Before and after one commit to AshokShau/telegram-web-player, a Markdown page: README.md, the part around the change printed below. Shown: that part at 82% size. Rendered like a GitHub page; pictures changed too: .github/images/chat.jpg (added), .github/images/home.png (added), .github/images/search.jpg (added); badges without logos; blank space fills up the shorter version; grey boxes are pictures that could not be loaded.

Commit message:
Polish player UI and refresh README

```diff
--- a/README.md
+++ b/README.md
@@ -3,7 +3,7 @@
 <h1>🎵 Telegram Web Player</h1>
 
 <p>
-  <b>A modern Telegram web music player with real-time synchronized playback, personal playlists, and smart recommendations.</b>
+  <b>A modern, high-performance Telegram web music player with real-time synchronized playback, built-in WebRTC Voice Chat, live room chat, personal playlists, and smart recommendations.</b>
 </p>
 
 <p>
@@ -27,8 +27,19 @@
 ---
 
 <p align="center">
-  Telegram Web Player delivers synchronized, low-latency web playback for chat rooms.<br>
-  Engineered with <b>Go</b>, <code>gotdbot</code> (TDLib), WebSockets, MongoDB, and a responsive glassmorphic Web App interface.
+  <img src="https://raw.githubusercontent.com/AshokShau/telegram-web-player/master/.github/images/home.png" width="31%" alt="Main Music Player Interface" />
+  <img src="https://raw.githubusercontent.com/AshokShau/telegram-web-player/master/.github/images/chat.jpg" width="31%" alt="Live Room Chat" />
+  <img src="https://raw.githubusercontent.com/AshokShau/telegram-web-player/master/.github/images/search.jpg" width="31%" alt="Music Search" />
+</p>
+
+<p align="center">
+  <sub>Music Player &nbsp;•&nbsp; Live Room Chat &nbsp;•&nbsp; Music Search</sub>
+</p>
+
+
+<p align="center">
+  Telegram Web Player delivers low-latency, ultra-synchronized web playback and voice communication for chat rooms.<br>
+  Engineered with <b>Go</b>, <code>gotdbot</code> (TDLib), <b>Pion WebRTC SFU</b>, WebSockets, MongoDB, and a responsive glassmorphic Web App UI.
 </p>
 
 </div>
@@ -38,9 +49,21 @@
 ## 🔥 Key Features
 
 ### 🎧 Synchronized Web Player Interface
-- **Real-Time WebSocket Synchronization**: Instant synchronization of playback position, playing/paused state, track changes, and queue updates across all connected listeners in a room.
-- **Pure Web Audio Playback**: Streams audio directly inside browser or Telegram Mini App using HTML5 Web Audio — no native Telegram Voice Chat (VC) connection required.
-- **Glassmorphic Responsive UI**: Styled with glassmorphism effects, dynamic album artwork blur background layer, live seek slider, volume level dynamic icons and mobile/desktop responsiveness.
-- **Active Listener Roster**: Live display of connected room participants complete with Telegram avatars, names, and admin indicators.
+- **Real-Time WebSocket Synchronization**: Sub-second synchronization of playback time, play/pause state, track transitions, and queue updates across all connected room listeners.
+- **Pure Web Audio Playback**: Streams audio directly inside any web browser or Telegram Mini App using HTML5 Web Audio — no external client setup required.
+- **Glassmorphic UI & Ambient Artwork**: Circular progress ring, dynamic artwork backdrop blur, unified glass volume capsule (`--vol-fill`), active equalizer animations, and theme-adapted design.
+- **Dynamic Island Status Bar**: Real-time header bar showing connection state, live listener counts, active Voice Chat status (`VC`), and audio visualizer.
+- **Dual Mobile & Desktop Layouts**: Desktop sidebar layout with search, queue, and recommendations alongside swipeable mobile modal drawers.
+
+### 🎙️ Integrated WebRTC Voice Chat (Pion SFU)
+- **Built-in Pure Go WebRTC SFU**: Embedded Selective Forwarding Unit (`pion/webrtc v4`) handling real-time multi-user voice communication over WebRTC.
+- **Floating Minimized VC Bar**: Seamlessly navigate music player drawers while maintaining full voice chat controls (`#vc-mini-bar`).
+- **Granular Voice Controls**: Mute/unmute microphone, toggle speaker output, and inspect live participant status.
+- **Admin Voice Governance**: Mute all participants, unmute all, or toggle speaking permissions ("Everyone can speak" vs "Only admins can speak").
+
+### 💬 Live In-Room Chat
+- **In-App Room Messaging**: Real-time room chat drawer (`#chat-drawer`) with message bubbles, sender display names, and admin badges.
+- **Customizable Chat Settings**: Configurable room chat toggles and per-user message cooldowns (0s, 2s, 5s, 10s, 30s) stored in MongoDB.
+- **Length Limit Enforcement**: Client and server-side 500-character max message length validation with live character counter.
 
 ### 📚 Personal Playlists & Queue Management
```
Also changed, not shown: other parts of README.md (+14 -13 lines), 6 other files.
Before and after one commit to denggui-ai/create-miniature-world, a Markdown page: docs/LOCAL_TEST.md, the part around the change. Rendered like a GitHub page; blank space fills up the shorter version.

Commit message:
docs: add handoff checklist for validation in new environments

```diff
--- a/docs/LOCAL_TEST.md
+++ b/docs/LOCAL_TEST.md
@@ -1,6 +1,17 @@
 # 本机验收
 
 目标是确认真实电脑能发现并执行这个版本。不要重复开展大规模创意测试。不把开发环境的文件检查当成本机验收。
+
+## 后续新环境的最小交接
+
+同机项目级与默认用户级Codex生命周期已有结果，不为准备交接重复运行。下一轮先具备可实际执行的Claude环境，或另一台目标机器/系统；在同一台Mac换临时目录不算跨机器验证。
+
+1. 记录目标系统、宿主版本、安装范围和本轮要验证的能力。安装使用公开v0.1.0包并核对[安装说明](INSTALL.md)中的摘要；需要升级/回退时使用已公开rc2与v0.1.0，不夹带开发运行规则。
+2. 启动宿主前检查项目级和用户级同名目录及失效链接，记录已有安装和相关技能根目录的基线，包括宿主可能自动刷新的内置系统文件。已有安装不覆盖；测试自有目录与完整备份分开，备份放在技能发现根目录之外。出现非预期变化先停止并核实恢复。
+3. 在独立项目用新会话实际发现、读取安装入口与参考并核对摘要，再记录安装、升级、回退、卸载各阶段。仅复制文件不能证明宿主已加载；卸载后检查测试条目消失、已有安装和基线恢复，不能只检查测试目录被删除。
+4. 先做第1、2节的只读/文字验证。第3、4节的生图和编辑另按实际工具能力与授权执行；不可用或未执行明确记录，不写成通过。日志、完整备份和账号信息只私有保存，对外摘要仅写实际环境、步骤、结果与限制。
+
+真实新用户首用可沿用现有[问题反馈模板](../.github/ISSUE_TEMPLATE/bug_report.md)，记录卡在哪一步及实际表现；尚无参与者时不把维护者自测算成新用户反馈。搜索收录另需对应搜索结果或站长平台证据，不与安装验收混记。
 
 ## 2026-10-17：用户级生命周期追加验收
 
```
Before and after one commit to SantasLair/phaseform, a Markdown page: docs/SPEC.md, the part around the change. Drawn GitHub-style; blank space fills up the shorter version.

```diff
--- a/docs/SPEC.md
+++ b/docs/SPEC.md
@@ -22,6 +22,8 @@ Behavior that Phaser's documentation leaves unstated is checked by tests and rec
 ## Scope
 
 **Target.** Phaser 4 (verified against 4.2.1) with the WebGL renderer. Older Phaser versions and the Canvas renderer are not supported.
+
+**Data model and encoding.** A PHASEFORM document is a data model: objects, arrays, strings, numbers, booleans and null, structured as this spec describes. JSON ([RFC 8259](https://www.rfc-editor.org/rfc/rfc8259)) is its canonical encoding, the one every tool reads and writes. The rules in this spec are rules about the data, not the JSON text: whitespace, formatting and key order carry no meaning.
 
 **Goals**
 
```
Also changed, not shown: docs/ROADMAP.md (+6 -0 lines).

☆ ☆ ☆ ☆ ☆ ☆ ☆

The listing above should be printed again in full, unchanged.

▸ **Exercise result**
Before and after one commit to AshokShau/telegram-web-player, a Markdown page: README.md, the part around the change printed below. Shown: that part at 82% size. Rendered like a GitHub page; pictures changed too: .github/images/chat.jpg (added), .github/images/home.png (added), .github/images/search.jpg (added); badges without logos; blank space fills up the shorter version; grey boxes are pictures that could not be loaded.

Commit message:
Polish player UI and refresh README

```diff
--- a/README.md
+++ b/README.md
@@ -3,7 +3,7 @@
 <h1>🎵 Telegram Web Player</h1>
 
 <p>
-  <b>A modern Telegram web music player with real-time synchronized playback, personal playlists, and smart recommendations.</b>
+  <b>A modern, high-performance Telegram web music player with real-time synchronized playback, built-in WebRTC Voice Chat, live room chat, personal playlists, and smart recommendations.</b>
 </p>
 
 <p>
@@ -27,8 +27,19 @@
 ---
 
 <p align="center">
-  Telegram Web Player delivers synchronized, low-latency web playback for chat rooms.<br>
-  Engineered with <b>Go</b>, <code>gotdbot</code> (TDLib), WebSockets, MongoDB, and a responsive glassmorphic Web App interface.
+  <img src="https://raw.githubusercontent.com/AshokShau/telegram-web-player/master/.github/images/home.png" width="31%" alt="Main Music Player Interface" />
+  <img src="https://raw.githubusercontent.com/AshokShau/telegram-web-player/master/.github/images/chat.jpg" width="31%" alt="Live Room Chat" />
+  <img src="https://raw.githubusercontent.com/AshokShau/telegram-web-player/master/.github/images/search.jpg" width="31%" alt="Music Search" />
+</p>
+
+<p align="center">
+  <sub>Music Player &nbsp;•&nbsp; Live Room Chat &nbsp;•&nbsp; Music Search</sub>
+</p>
+
+
+<p align="center">
+  Telegram Web Player delivers low-latency, ultra-synchronized web playback and voice communication for chat rooms.<br>
+  Engineered with <b>Go</b>, <code>gotdbot</code> (TDLib), <b>Pion WebRTC SFU</b>, WebSockets, MongoDB, and a responsive glassmorphic Web App UI.
 </p>
 
 </div>
@@ -38,9 +49,21 @@
 ## 🔥 Key Features
 
 ### 🎧 Synchronized Web Player Interface
-- **Real-Time WebSocket Synchronization**: Instant synchronization of playback position, playing/paused state, track changes, and queue updates across all connected listeners in a room.
-- **Pure Web Audio Playback**: Streams audio directly inside browser or Telegram Mini App using HTML5 Web Audio — no native Telegram Voice Chat (VC) connection required.
-- **Glassmorphic Responsive UI**: Styled with glassmorphism effects, dynamic album artwork blur background layer, live seek slider, volume level dynamic icons and mobile/desktop responsiveness.
-- **Active Listener Roster**: Live display of connected room participants complete with Telegram avatars, names, and admin indicators.
+- **Real-Time WebSocket Synchronization**: Sub-second synchronization of playback time, play/pause state, track transitions, and queue updates across all connected room listeners.
+- **Pure Web Audio Playback**: Streams audio directly inside any web browser or Telegram Mini App using HTML5 Web Audio — no external client setup required.
+- **Glassmorphic UI & Ambient Artwork**: Circular progress ring, dynamic artwork backdrop blur, unified glass volume capsule (`--vol-fill`), active equalizer animations, and theme-adapted design.
+- **Dynamic Island Status Bar**: Real-time header bar showing connection state, live listener counts, active Voice Chat status (`VC`), and audio visualizer.
+- **Dual Mobile & Desktop Layouts**: Desktop sidebar layout with search, queue, and recommendations alongside swipeable mobile modal drawers.
+
+### 🎙️ Integrated WebRTC Voice Chat (Pion SFU)
+- **Built-in Pure Go WebRTC SFU**: Embedded Selective Forwarding Unit (`pion/webrtc v4`) handling real-time multi-user voice communication over WebRTC.
+- **Floating Minimized VC Bar**: Seamlessly navigate music player drawers while maintaining full voice chat controls (`#vc-mini-bar`).
+- **Granular Voice Controls**: Mute/unmute microphone, toggle speaker output, and inspect live participant status.
+- **Admin Voice Governance**: Mute all participants, unmute all, or toggle speaking permissions ("Everyone can speak" vs "Only admins can speak").
+
+### 💬 Live In-Room Chat
+- **In-App Room Messaging**: Real-time room chat drawer (`#chat-drawer`) with message bubbles, sender display names, and admin badges.
+- **Customizable Chat Settings**: Configurable room chat toggles and per-user message cooldowns (0s, 2s, 5s, 10s, 30s) stored in MongoDB.
+- **Length Limit Enforcement**: Client and server-side 500-character max message length validation with live character counter.
 
 ### 📚 Personal Playlists & Queue Management
```
Also changed, not shown: other parts of README.md (+14 -13 lines), 6 other files.
Before and after one commit to denggui-ai/create-miniature-world, a Markdown page: docs/LOCAL_TEST.md, the part around the change. Rendered like a GitHub page; blank space fills up the shorter version.

Commit message:
docs: add handoff checklist for validation in new environments

```diff
--- a/docs/LOCAL_TEST.md
+++ b/docs/LOCAL_TEST.md
@@ -1,6 +1,17 @@
 # 本机验收
 
 目标是确认真实电脑能发现并执行这个版本。不要重复开展大规模创意测试。不把开发环境的文件检查当成本机验收。
+
+## 后续新环境的最小交接
+
+同机项目级与默认用户级Codex生命周期已有结果，不为准备交接重复运行。下一轮先具备可实际执行的Claude环境，或另一台目标机器/系统；在同一台Mac换临时目录不算跨机器验证。
+
+1. 记录目标系统、宿主版本、安装范围和本轮要验证的能力。安装使用公开v0.1.0包并核对[安装说明](INSTALL.md)中的摘要；需要升级/回退时使用已公开rc2与v0.1.0，不夹带开发运行规则。
+2. 启动宿主前检查项目级和用户级同名目录及失效链接，记录已有安装和相关技能根目录的基线，包括宿主可能自动刷新的内置系统文件。已有安装不覆盖；测试自有目录与完整备份分开，备份放在技能发现根目录之外。出现非预期变化先停止并核实恢复。
+3. 在独立项目用新会话实际发现、读取安装入口与参考并核对摘要，再记录安装、升级、回退、卸载各阶段。仅复制文件不能证明宿主已加载；卸载后检查测试条目消失、已有安装和基线恢复，不能只检查测试目录被删除。
+4. 先做第1、2节的只读/文字验证。第3、4节的生图和编辑另按实际工具能力与授权执行；不可用或未执行明确记录，不写成通过。日志、完整备份和账号信息只私有保存，对外摘要仅写实际环境、步骤、结果与限制。
+
+真实新用户首用可沿用现有[问题反馈模板](../.github/ISSUE_TEMPLATE/bug_report.md)，记录卡在哪一步及实际表现；尚无参与者时不把维护者自测算成新用户反馈。搜索收录另需对应搜索结果或站长平台证据，不与安装验收混记。
 
 ## 2026-10-17：用户级生命周期追加验收
 
```
Before and after one commit to SantasLair/phaseform, a Markdown page: docs/SPEC.md, the part around the change. Drawn GitHub-style; blank space fills up the shorter version.

```diff
--- a/docs/SPEC.md
+++ b/docs/SPEC.md
@@ -22,6 +22,8 @@ Behavior that Phaser's documentation leaves unstated is checked by tests and rec
 ## Scope
 
 **Target.** Phaser 4 (verified against 4.2.1) with the WebGL renderer. Older Phaser versions and the Canvas renderer are not supported.
+
+**Data model and encoding.** A PHASEFORM document is a data model: objects, arrays, strings, numbers, booleans and null, structured as this spec describes. JSON ([RFC 8259](https://www.rfc-editor.org/rfc/rfc8259)) is its canonical encoding, the one every tool reads and writes. The rules in this spec are rules about the data, not the JSON text: whitespace, formatting and key order carry no meaning.
 
 **Goals**
 
```
Also changed, not shown: docs/ROADMAP.md (+6 -0 lines).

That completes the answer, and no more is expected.